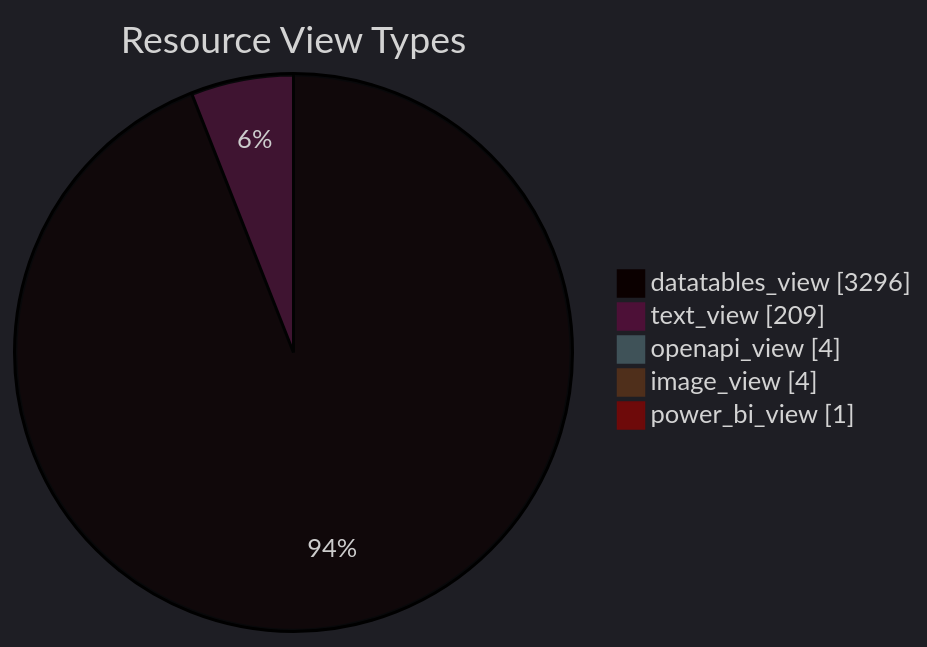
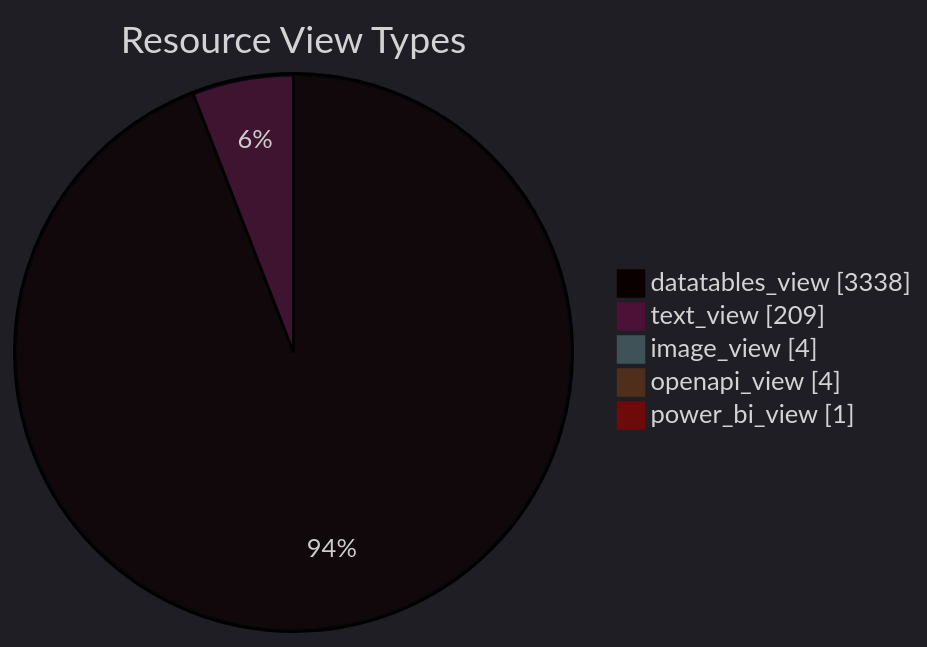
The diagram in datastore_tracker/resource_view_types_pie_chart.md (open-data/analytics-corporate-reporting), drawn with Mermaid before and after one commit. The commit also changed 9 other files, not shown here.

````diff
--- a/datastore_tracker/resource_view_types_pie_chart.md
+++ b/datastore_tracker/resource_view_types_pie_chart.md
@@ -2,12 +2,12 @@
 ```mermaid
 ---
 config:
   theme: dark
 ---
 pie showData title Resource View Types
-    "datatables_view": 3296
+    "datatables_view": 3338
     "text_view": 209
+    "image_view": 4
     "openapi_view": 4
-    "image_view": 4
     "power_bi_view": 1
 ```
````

────

PROBLEM: The pictures in the entries above should be left out; all else must be copied exactly.

EXERCISE OUTPUT:
The diagram in datastore_tracker/resource_view_types_pie_chart.md (open-data/analytics-corporate-reporting), drawn with Mermaid before and after one commit. The commit also changed 9 other files, not shown here.

````diff
--- a/datastore_tracker/resource_view_types_pie_chart.md
+++ b/datastore_tracker/resource_view_types_pie_chart.md
@@ -2,12 +2,12 @@
 ```mermaid
 ---
 config:
   theme: dark
 ---
 pie showData title Resource View Types
-    "datatables_view": 3296
+    "datatables_view": 3338
     "text_view": 209
+    "image_view": 4
     "openapi_view": 4
-    "image_view": 4
     "power_bi_view": 1
 ```
````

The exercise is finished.